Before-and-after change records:

►

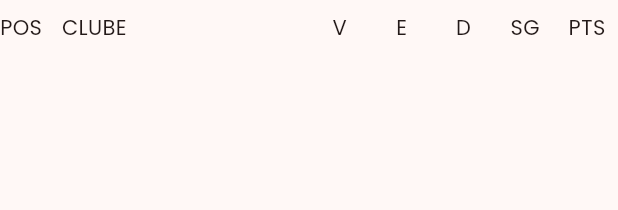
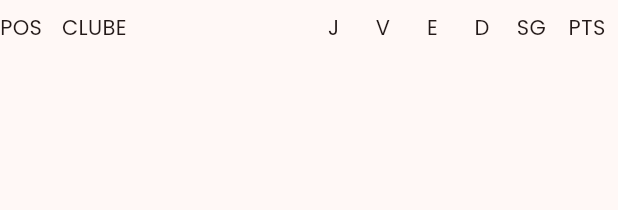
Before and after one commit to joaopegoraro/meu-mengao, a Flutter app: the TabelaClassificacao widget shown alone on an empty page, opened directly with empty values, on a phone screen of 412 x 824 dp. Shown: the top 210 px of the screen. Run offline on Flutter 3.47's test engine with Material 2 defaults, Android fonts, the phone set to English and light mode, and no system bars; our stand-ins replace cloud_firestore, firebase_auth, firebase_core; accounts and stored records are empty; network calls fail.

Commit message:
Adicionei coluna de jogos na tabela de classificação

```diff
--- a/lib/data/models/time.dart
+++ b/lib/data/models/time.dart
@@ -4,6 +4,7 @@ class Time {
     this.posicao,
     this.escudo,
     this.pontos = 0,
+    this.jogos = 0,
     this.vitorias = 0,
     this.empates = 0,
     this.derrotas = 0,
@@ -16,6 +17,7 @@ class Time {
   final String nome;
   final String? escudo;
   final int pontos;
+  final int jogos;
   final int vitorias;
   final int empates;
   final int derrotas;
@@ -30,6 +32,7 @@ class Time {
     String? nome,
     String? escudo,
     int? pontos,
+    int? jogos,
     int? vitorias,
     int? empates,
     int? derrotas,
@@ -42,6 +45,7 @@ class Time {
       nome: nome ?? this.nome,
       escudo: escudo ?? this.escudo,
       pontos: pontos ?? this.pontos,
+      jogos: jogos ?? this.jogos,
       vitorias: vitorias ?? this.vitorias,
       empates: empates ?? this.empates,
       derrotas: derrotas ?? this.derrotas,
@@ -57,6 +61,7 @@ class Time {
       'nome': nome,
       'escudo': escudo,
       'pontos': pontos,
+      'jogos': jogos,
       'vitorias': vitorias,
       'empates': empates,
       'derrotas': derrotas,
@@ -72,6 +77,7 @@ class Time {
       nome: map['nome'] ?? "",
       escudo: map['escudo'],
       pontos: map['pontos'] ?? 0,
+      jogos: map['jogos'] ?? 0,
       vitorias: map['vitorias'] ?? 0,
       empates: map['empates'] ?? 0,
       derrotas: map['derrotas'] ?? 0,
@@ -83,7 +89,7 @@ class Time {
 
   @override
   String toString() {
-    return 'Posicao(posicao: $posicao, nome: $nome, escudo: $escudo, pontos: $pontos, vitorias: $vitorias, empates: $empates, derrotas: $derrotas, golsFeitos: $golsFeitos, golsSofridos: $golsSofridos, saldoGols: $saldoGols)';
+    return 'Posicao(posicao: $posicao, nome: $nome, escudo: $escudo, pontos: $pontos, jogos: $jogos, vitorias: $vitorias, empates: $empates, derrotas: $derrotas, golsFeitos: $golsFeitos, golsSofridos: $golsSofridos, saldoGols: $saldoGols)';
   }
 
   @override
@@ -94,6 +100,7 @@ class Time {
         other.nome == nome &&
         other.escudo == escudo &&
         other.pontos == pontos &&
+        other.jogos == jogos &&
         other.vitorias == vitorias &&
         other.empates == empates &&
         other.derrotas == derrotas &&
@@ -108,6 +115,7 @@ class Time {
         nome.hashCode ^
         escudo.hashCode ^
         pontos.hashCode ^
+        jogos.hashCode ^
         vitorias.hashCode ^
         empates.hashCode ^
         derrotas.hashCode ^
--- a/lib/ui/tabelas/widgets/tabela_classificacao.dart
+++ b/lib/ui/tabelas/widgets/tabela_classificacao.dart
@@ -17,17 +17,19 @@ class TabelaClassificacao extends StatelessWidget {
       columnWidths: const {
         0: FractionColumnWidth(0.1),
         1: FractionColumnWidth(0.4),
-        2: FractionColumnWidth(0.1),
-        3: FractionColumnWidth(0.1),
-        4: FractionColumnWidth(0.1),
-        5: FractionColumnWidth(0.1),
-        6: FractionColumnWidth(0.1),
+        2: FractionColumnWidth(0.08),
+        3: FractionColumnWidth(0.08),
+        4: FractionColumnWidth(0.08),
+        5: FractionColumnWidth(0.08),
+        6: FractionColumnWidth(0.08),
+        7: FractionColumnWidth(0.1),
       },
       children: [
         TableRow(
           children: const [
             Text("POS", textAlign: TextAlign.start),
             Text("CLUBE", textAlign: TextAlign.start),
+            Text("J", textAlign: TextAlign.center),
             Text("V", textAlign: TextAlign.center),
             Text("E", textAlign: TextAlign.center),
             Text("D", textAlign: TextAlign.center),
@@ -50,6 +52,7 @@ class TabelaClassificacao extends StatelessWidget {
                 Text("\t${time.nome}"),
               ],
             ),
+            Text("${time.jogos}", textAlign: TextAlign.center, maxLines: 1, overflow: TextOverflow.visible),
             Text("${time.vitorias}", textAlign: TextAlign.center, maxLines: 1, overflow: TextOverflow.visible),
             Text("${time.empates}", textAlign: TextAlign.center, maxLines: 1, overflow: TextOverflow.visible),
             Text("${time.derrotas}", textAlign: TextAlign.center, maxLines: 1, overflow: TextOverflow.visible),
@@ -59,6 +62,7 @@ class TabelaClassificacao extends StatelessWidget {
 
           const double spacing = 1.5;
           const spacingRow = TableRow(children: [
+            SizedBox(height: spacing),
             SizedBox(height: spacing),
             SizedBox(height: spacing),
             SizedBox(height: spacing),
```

◄
►

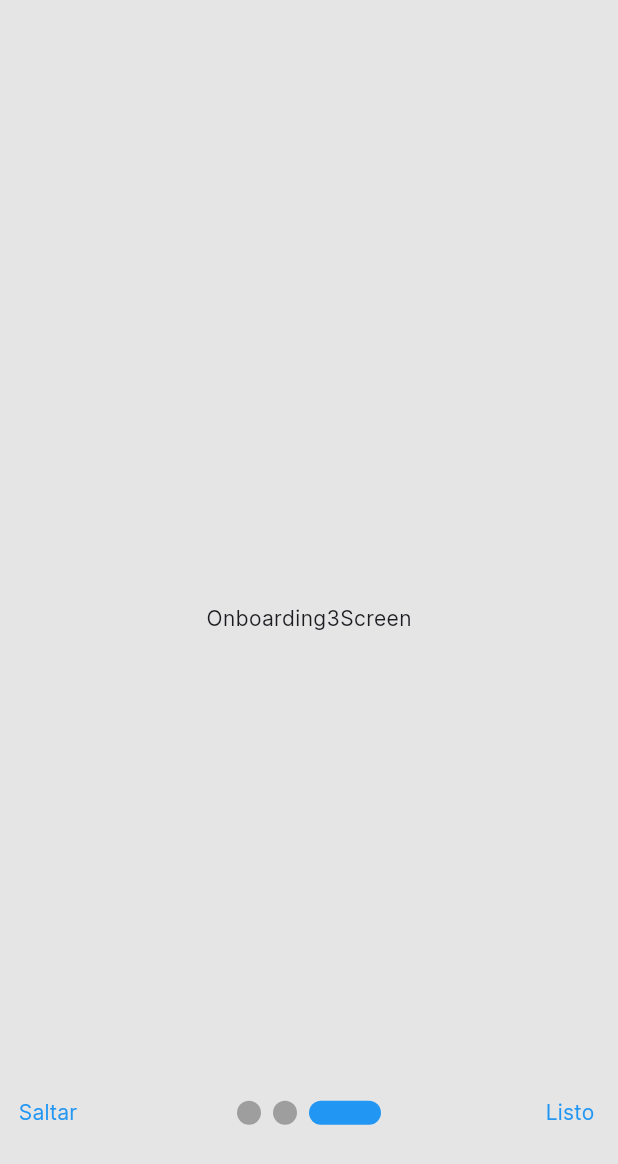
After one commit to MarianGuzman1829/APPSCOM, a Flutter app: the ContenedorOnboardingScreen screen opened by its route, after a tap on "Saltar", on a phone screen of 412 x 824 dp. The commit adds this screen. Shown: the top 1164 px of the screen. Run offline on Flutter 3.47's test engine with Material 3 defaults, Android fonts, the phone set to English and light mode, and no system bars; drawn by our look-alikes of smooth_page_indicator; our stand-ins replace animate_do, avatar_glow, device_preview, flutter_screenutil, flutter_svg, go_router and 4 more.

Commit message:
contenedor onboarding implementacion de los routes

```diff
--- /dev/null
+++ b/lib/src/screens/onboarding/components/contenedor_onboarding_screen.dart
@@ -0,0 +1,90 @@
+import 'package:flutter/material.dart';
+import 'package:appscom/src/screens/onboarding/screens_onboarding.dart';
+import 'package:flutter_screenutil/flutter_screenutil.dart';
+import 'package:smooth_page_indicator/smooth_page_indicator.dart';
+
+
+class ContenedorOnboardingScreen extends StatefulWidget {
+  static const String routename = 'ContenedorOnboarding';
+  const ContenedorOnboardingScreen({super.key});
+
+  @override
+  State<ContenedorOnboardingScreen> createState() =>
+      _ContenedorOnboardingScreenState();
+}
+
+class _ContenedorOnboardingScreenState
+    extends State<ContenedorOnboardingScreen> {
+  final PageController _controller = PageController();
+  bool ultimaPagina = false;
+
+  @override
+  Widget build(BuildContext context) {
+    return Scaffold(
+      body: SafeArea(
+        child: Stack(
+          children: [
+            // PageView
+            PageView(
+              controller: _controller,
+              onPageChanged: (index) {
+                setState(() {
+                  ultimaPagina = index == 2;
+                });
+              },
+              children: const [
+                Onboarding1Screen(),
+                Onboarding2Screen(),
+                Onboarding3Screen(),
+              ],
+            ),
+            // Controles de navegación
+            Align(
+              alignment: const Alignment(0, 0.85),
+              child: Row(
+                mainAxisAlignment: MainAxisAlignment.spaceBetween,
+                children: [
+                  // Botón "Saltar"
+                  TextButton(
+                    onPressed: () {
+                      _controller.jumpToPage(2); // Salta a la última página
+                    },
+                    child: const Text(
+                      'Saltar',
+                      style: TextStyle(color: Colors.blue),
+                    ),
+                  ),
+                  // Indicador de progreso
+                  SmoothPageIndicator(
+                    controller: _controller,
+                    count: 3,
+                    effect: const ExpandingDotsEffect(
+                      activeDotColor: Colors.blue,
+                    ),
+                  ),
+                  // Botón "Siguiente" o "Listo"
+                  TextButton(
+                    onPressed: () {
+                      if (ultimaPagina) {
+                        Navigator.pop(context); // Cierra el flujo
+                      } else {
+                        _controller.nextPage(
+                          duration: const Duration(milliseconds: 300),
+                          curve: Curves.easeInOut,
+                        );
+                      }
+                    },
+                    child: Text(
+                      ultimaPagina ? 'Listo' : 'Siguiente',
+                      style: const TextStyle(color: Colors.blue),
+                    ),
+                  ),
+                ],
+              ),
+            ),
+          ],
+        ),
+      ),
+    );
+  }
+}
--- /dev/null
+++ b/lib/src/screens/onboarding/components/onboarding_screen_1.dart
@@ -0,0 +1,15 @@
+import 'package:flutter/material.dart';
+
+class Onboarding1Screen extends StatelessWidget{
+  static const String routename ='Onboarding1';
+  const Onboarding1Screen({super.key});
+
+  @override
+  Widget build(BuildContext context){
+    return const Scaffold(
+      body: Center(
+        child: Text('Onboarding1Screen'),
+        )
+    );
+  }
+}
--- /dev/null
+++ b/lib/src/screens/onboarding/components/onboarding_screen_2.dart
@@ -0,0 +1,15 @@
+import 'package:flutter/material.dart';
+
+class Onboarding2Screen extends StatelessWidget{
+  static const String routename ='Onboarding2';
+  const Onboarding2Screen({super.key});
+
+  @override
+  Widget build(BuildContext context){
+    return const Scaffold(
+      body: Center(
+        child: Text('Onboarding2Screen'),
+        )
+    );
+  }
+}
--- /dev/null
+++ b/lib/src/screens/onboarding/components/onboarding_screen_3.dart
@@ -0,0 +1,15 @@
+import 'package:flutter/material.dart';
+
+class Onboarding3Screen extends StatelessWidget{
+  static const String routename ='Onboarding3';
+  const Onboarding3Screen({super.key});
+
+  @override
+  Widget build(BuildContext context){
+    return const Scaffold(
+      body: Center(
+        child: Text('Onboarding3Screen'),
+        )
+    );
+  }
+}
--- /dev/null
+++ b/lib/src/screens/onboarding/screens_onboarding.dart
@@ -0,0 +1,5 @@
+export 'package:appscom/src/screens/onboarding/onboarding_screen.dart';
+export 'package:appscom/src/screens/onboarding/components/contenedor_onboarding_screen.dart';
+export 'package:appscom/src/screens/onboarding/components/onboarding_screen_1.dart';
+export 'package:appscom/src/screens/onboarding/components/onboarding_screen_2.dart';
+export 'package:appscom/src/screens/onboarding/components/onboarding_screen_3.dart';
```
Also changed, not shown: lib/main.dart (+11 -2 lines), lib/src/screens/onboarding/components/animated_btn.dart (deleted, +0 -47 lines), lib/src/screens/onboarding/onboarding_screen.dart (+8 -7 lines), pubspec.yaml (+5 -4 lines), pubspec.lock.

◄

- **WHAT THE TASK REQUIRES**
Read the entries and show each line that mentions "Saltar".

- **RESPONSE AREA**
After one commit to MarianGuzman1829/APPSCOM, a Flutter app: the ContenedorOnboardingScreen screen opened by its route, after a tap on "Saltar", on a phone screen of 412 x 824 dp. The commit adds this screen. Shown: the top 1164 px of the screen. Run offline on Flutter 3.47's test engine with Material 3 defaults, Android fonts, the phone set to English and light mode, and no system bars; drawn by our look-alikes of smooth_page_indicator; our stand-ins replace animate_do, avatar_glow, device_preview, flutter_screenutil, flutter_svg, go_router and 4 more.
+                  // Botón "Saltar"
+                      'Saltar',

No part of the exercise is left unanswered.